Israel’s Rafael Advanced Defense Systems Ltd. unveiled today the Sea Breaker, a 5th generation long-range, autonomous, precision-guided missile system, enabling significant attack performance against a variety of high-value maritime and land targets. Rafael foresees Sea Breaker as a multi-domain weapon system capable of delivering lethal effects as an anti-ship, land-attack, coastal defense, and surface-to-surface cruise missile.
The need for versatile and advanced naval missiles has emerged since most countries have access to weapons and capabilities previously reserved for superpowers. Today platforms and weapons face advanced threats manifested in large missile-protected airspaces known as A2AD deployed by enemy naval task forces on hips, along the coastlines and inland. Those arrays defend strategic targets in-depth, with air defense and surface attack missiles maintaining effective barriers over hundreds of kilometers, forcing an attacker to launch attacks from hundreds of miles away, using heavy, sophisticated, and expensive weapon systems. Using conventional means, such attacks are often detected and defeated effectively from long range, leading to devastating retaliatory attacks against the naval force that launched the attack.
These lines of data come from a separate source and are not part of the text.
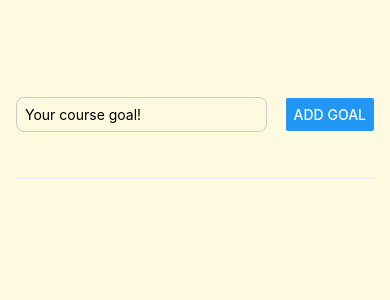
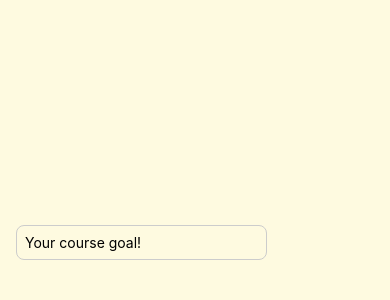
Before and after one commit to okancingoz/RNCourse, a React Native app: screen / in a window 390 px wide. Shown: the top 300 px of the page. Built offline with nearby package versions, Linux system fonts and the light colour scheme.

Commit message:
refactor: split GoalInput component

```diff
--- a/App.tsx
+++ b/App.tsx
@@ -11,36 +11,23 @@ import { useState } from "react";
 import { Goal } from "./types/goal";
 import GoalItem from "./components/GoalItem";
 import React from "react";
+import GoalInput from "./components/GoalInput";
 
 export default function App() {
-  const [enteredGoalText, setEnteredGoalText] = useState<string>("");
   const [courseGoals, setCourseGoals] = useState<Goal[]>([]);
 
-  function goalInputHandler(enteredText: string) {
-    setEnteredGoalText(enteredText);
-  }
-
-  function addGoalHandler() {
+  const addGoalHandler = (enteredText: string) => {
     const newGoal: Goal = {
       id: Math.random().toString(),
-      text: enteredGoalText,
+      text: enteredText,
     };
     setCourseGoals((prevGoals) => [...prevGoals, newGoal]);
-    setEnteredGoalText("");
-  }
+  };
 
   return (
     <View style={styles.appContainer}>
-      <View style={styles.inputContainer}>
-        <TextInput
-          style={styles.textInput}
-          placeholder="Your course goal!"
-          onChangeText={goalInputHandler}
-          value={enteredGoalText}
-        />
-        <Button title="ADD GOAL" onPress={addGoalHandler} />
-      </View>
       <View style={styles.goalsContainer}>
+        <GoalInput onAddGoal={addGoalHandler} />
         <FlatList
           data={courseGoals}
           keyExtractor={(item) => item.id}
@@ -58,23 +45,7 @@ const styles = StyleSheet.create({
     paddingHorizontal: 16,
     backgroundColor: "#fefae0",
   },
-  inputContainer: {
-    flex: 1,
-    flexDirection: "row",
-    justifyContent: "space-between",
-    alignItems: "center",
-    marginBottom: 24,
-    borderBottomWidth: 1,
-    borderBottomColor: "#eeeeee",
-  },
-  textInput: {
-    borderWidth: 1,
-    borderColor: "#cccccc",
-    borderRadius: 8,
-    width: "70%",
-    marginRight: 8,
-    padding: 8,
-  },
+
   goalsContainer: {
     flex: 5,
   },
--- /dev/null
+++ b/components/GoalInput.tsx
@@ -0,0 +1,45 @@
+import React, { useState } from "react";
+import { View, TextInput, Button, StyleSheet } from "react-native";
+
+type GoalInputProps = {
+  onAddGoal: (text: string) => void;
+};
+
+export default function ({ onAddGoal }: GoalInputProps) {
+  const [enteredGoalText, setEnteredGoalText] = useState<string>("");
+
+  function goalInputHandler(enteredText: string) {
+    setEnteredGoalText(enteredText);
+  }
+
+  return (
+    <View style={styles.inputContainer}>
+      <TextInput
+        style={styles.textInput}
+        placeholder="Your course goal!"
+        onChangeText={goalInputHandler}
+        value={enteredGoalText}
+      />
+    </View>
+  );
+}
+
+const styles = StyleSheet.create({
+  inputContainer: {
+    flex: 1,
+    flexDirection: "row",
+    justifyContent: "space-between",
+    alignItems: "center",
+    marginBottom: 24,
+    borderBottomWidth: 1,
+    borderBottomColor: "#eeeeee",
+  },
+  textInput: {
+    borderWidth: 1,
+    borderColor: "#cccccc",
+    borderRadius: 8,
+    width: "70%",
+    marginRight: 8,
+    padding: 8,
+  },
+});
```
Other challenges are warfare in the grey zone, where an irregular adversary may threaten the freedom of navigation and movement with weapons emplaced in a crowded urban environment, where attacks against those assets risk unacceptable collateral damage.
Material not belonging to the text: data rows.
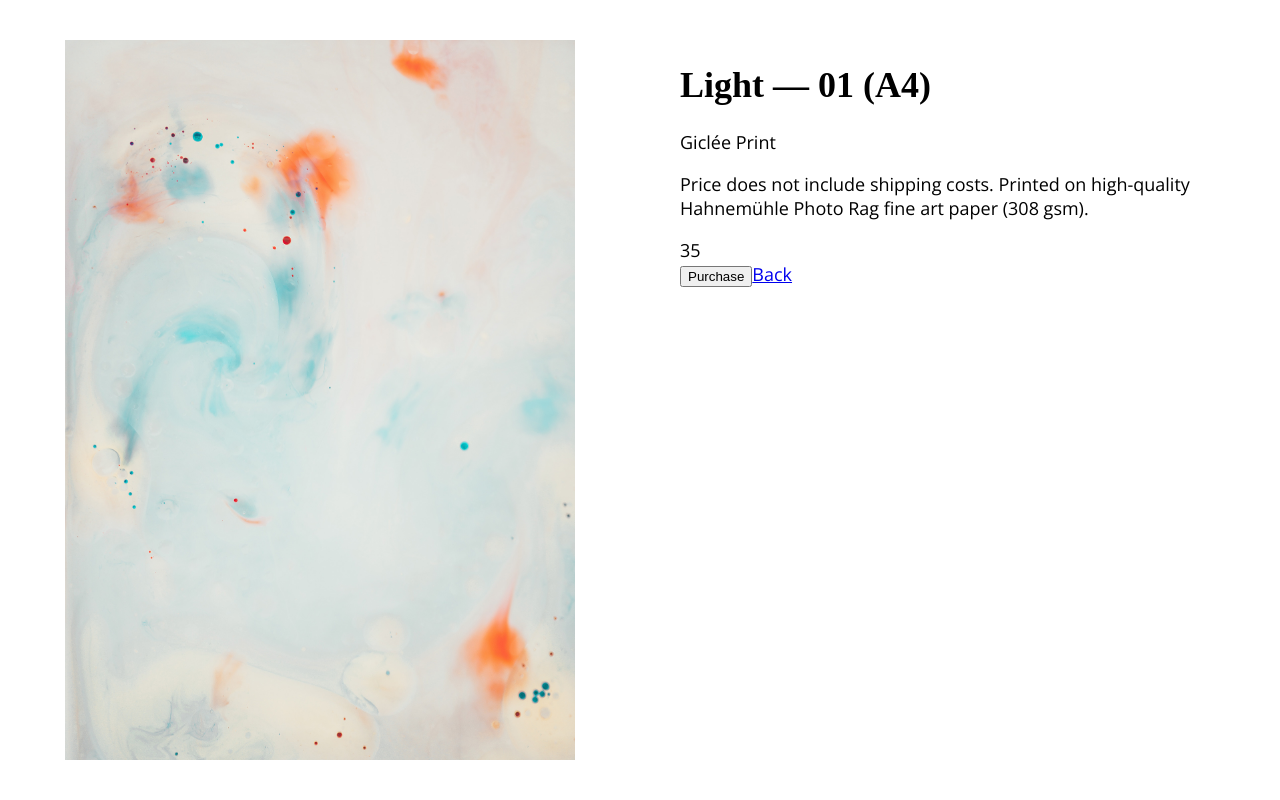
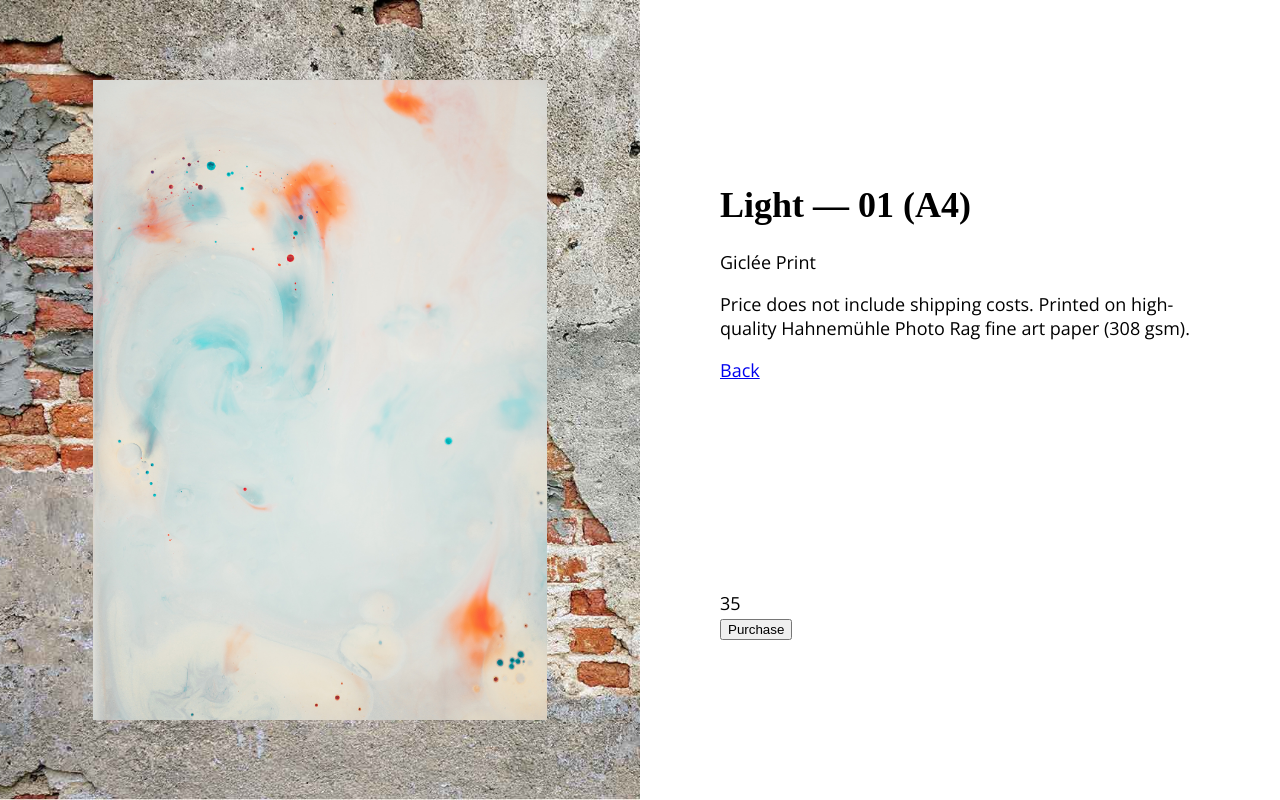
Before and after one commit to peeke/print-interface, a React (Create React App) app: page / in a window 1280 px wide. Built offline with nearby package versions, Linux system fonts and the light colour scheme; a web font is replaced by a local one.

Commit message:
Switched to templates areas

```diff
--- a/src/pages/PrintDetail.js
+++ b/src/pages/PrintDetail.js
@@ -12,28 +12,38 @@ import Button from 'components/button/Button'
 // Normally this would be loaded from a database or (headless) CMS
 import print from 'assets/annie-spratt-695511-unsplash.jpg'
 
-function App() {
+function PrintDetailWindow() {
+  return <DisplayWindow src={print} description="Light — 01 (A4)" />
+}
+
+function PrintDetailBodyTop() {
   return (
-    <PrintDetail>
-      <PrintDetail.Window>
-        <DisplayWindow src={print} description="Light — 01 (A4)" />
-      </PrintDetail.Window>
-      <PrintDetail.Body>
-        <TextHeading
-          level={1}
-          title="Light — 01 (A4)"
-          subtitle="Giclée Print"
-        />
-        <TextBody>
-          Price does not include shipping costs. Printed on high-quality
-          Hahnemühle Photo Rag fine art paper (308 gsm).
-        </TextBody>
-        <Price amount={3500} currency="pound" />
-        <Button type="primary">Purchase</Button>
-        <Link to="/">Back</Link>
-      </PrintDetail.Body>
-    </PrintDetail>
+    <>
+      <TextHeading level={1} title="Light — 01 (A4)" subtitle="Giclée Print" />
+      <TextBody>
+        Price does not include shipping costs. Printed on high-quality
+        Hahnemühle Photo Rag fine art paper (308 gsm).
+      </TextBody>
+      <Link to="/">Back</Link>
+    </>
   )
 }
 
-export default App
+function PrintDetailBodyBottom() {
+  return (
+    <>
+      <Price amount={3500} currency="pound" />
+      <Button type="primary">Purchase</Button>
+    </>
+  )
+}
+
+export default function Page() {
+  return (
+    <PrintDetail
+      window={PrintDetailWindow()}
+      bodyTop={PrintDetailBodyTop()}
+      bodyBottom={PrintDetailBodyBottom()}
+    />
+  )
+}
--- a/src/scss/constants.scss
+++ b/src/scss/constants.scss
@@ -3,3 +3,5 @@ $spacing-s: 1rem;
 $spacing-m: 1.5rem;
 $spacing-l: 2.5rem;
 $spacing-xl: 4rem;
+
+$spacing-prop: 10vmin;
--- a/src/templates/print-detail/PrintDetail.js
+++ b/src/templates/print-detail/PrintDetail.js
@@ -3,18 +3,15 @@ import React from 'react'
 import style from './PrintDetail.module.scss'
 
 function PrintDetail(props) {
-  return <div className={style.template}>{props.children}</div>
+  return (
+    <div className={style.template}>
+      <div className={style.window}>{props.window}</div>
+      <div className={style.body}>
+        <div className={style.bodyTop}>{props.bodyTop}</div>
+        <div className={style.bodyBottom}>{props.bodyBottom}</div>
+      </div>
+    </div>
+  )
 }
 
-function PrintDetailWindow(props) {
-  return <div className={style.window}>{props.children}</div>
-}
-
-function PrintDetailBody(props) {
-  return <div className={style.body}>{props.children}</div>
-}
-
-PrintDetail.Window = PrintDetailWindow
-PrintDetail.Body = PrintDetailBody
-
 export default PrintDetail
--- a/src/templates/print-detail/PrintDetail.module.scss
+++ b/src/templates/print-detail/PrintDetail.module.scss
@@ -9,11 +9,25 @@
   top: 0;
   width: 50%;
   height: 100vh;
-  padding: $spacing-l;
+  padding: $spacing-prop;
+  background-image: url(~assets/backdrop.jpg);
+  background-size: cover;
+  background-position: center;
 }
 
 .body {
+  display: flex;
+  flex-direction: column;
+  align-items: stretch;
   width: 50%;
   min-height: 100vh;
-  padding: $spacing-l;
+  padding: ($spacing-prop * 2) $spacing-prop;
 }
+
+.bodyTop {
+  margin-bottom: $spacing-xl;
+}
+
+.bodyBottom {
+  margin-top: auto;
+}
```
Also changed, not shown: src/assets/backdrop.jpg (added).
With Sea Breaker, Rafael enables modern navies to address the challenges posed by enemy A2AD and grey zone warfare. To avoid such consequences, navies seek advanced, unorthodox capabilities to surprise and overmatch an adversary from a distance, with a high probability of success. According to Rafael, Sea Breaker enables such an edge by employing a smart, agile and lethal naval weapon system that can deliver coordinated and scalable attacks on highly defended naval and land targets with a high probability of success. The missiles can successfully operate in littoral or brown water, including archipelago and engagements in which previous generation RF-seeker-based missiles were ineffective.
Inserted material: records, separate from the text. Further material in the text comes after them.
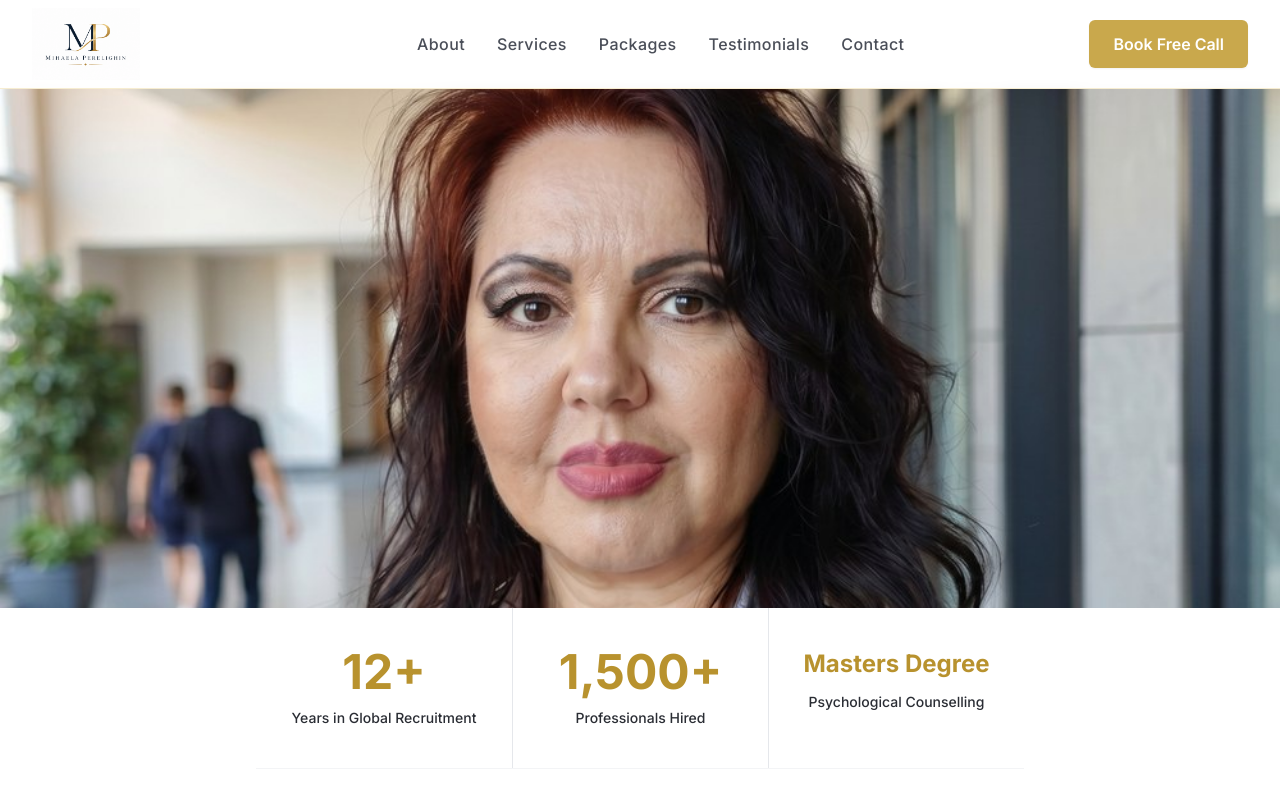
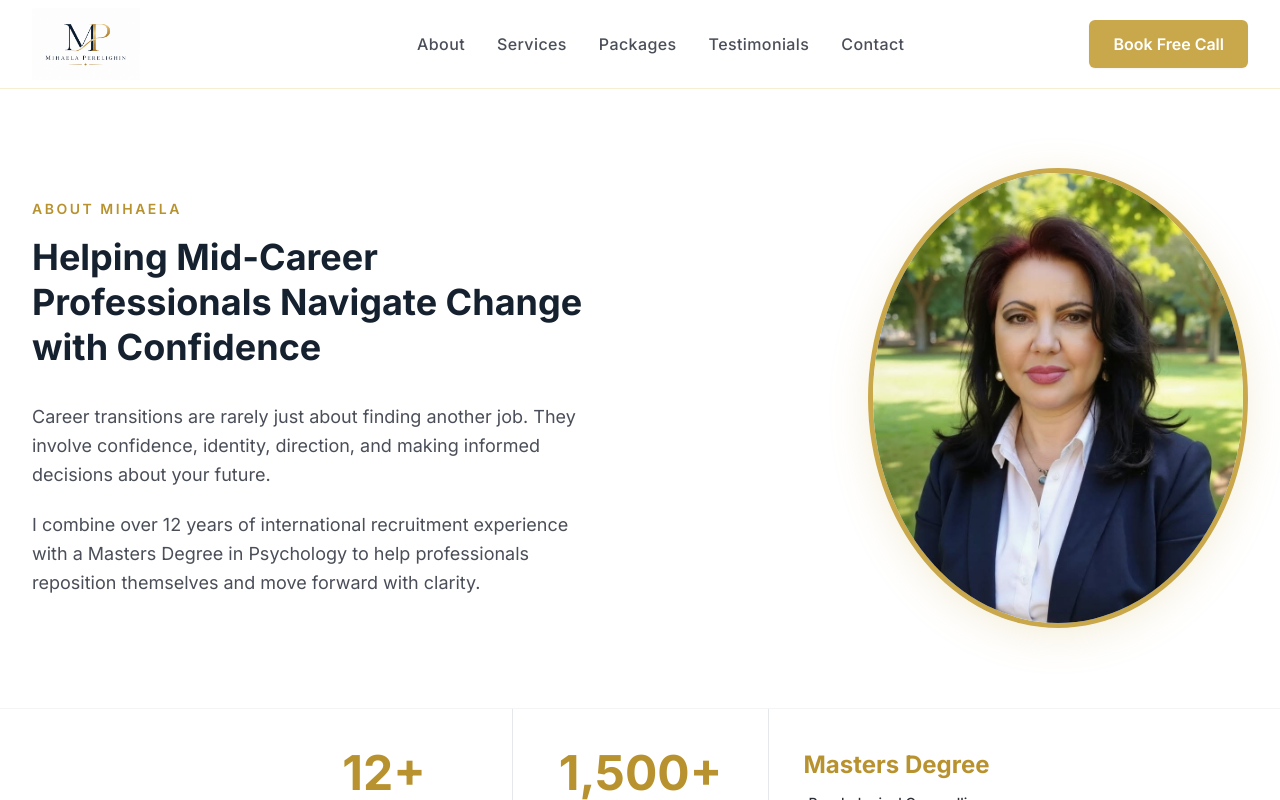
Before and after one commit to tmkannanrajesh-web/mihaela-coach, a Next.js app: page /about in a window 1280 px wide. Shown: the top 800 px of the page. Built offline with nearby package versions, Linux system fonts and the light colour scheme.

Commit message:
About page oval photo layout

```diff
--- a/app/about/page.tsx
+++ b/app/about/page.tsx
@@ -7,12 +7,24 @@ export default function AboutPage() {
     <>
       <Navbar />
       <main className="pt-[88px]">
-        <section style={{ height: "520px", overflow: "hidden", position: "relative" }}>
-          <Image src="/images/mihaela-about.jpg" alt="Mihaela Perelighin" fill priority className="object-cover" style={{ objectPosition: "50% 30%" }} />
+        <section className="bg-white py-20">
+          <div className="max-w-7xl mx-auto px-4 sm:px-6 lg:px-8 grid grid-cols-1 lg:grid-cols-2 gap-16 items-center">
+            <div>
+              <p className="uppercase tracking-[0.18em] text-gold-600 font-semibold text-sm mb-4">About Mihaela</p>
+              <h1 className="text-4xl font-bold text-navy-900 mb-8 leading-tight">Helping Mid-Career Professionals Navigate Change with Confidence</h1>
+              <p className="text-lg text-charcoal-light leading-relaxed mb-5">Career transitions are rarely just about finding another job. They involve confidence, identity, direction, and making informed decisions about your future.</p>
+              <p className="text-lg text-charcoal-light leading-relaxed">I combine over 12 years of international recruitment experience with a Masters Degree in Psychology to help professionals reposition themselves and move forward with clarity.</p>
+            </div>
+            <div className="flex justify-center lg:justify-end">
+              <div className="relative overflow-hidden flex-shrink-0" style={{ width: "380px", height: "460px", borderRadius: "50%", border: "5px solid #C9A84C", boxShadow: "0 8px 40px rgba(201,168,76,0.2)" }}>
+                <Image src="/images/mihaela-perelighin.jpg" alt="Mihaela Perelighin" fill priority className="object-cover object-top" />
+              </div>
+            </div>
+          </div>
         </section>
-        <section className="bg-white">
+        <section className="bg-white border-t border-b border-gray-100">
           <div className="max-w-3xl mx-auto">
-            <div className="grid grid-cols-3 divide-x divide-gray-200 border-b border-gray-100">
+            <div className="grid grid-cols-3 divide-x divide-gray-200">
               <div className="py-10 px-6 text-center">
                 <p className="text-5xl font-bold text-gold-600 mb-3">12+</p>
                 <p className="text-charcoal text-sm font-medium">Years in Global Recruitment</p>
@@ -37,9 +49,7 @@ export default function AboutPage() {
             <p>I work one-to-one with every client, offering personalized, practical guidance tailored to their goals, challenges, and career context.</p>
             <p className="font-bold">My mission is simple: to help you move forward with clarity, confidence, and a strategy that works in todays job market.</p>
             <div className="pt-4">
-              <a href="/#contact" className="flex items-center justify-center bg-gold-500 hover:bg-gold-600 text-white font-semibold px-8 py-4 rounded-md text-base w-full">
-                Book Your Free 20-Minute Discovery Call
-              </a>
+              <a href="/#contact" className="flex items-center justify-center bg-gold-500 hover:bg-gold-600 text-white font-semibold px-8 py-4 rounded-md text-base w-full">Book Your Free 20-Minute Discovery Call</a>
             </div>
           </div>
         </section>
```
Unlike in the past, when sea/sea missiles were based on the radar for target seekers, today, many new anti-ship missiles use EO/IIR seekers. While earlier generation EO/IR has suffered from limited visibility in harsh weather conditions, Sea Breaker fuses different sensing modes, combining inertial navigation, Imaging Infra-Red (IIR), terrain profile matching (TERPROM), and scene matching to provide a reliable and accurate navigation solution in all weather conditions.
The powerful processing unit also supports automatic acquisition (ATA) and recognition (ATR) of stationary and moving targets, using Artificial Intelligence (AI) and Machine Learning (ML) trained to process Big Data resources obtained by the seeker to separate the targets from the noise collected by the missile’s sensors. This process allows Sea Breaker to overcome the challenges of weather and countermeasures. According to Rafael, their technology is two generations ahead of the competition, as it has evolved for five generations on various missiles the company has developed. Moreover, the Sea Breaker’s efficient targeting system can perform in complex environments is unmatched by most radars, which are challenged in crowded and littoral environments.
The Sea Breaker is a compact missile less than four meters long that weighs less than 400 Kg and packs a 113 kg (250 lbs.) warhead. The missile uses a booster rocket and turbojet sustainer to fly up to 300 km (nm) following a preplanned attack trajectory. It has cruciform tail rudders for steering at loads up to five Gs and wings that fold out after launch to generate the lif that supports the cruising phase. A small jet turbine sustains the flight at a high subsonic speed throughout the missile’s preplanned trajectory. According to Rafael, the warhead is designed to deliver enhanced effects, penetration, blast, and fragmentation effects equivalent to a 500 lb (226 kg) Mk-82 bomb, making a single hit effective enough to neutralize a frigate-sized ship.
The missile will be launched from naval platforms, varying in size, from fast attack missile boats to corvettes and frigates. The land version employs Rafael’s highly mobile SPYDER air defense missile units mounting six Sea Breaker launcher canisters. The land-based variant is identical to the naval missile and is poised to become a central part of a shore defense. According to the customer requirements, the coastal missile system in a battery architecture supports standalone launchers, or operation as an integrated solution, with a Command and Control Unit (CCU), various sensors, technical section, and reloading units.
For the launch of its marketing campaign Rafael focuses on small and medium ships and land vehicles as the platforms for Sea Breaker. In the future, more options will likely be considered to support evolving naval warfare concepts of unmanned ships and submarines. Sea Breaker is currently at an advanced development phase and has raised interest with several potential customers, likely nations located at the South China Sea. Some of those nations would be potential candidates for this versatile weapon and already operate Rafael’s Spyder air defense systems.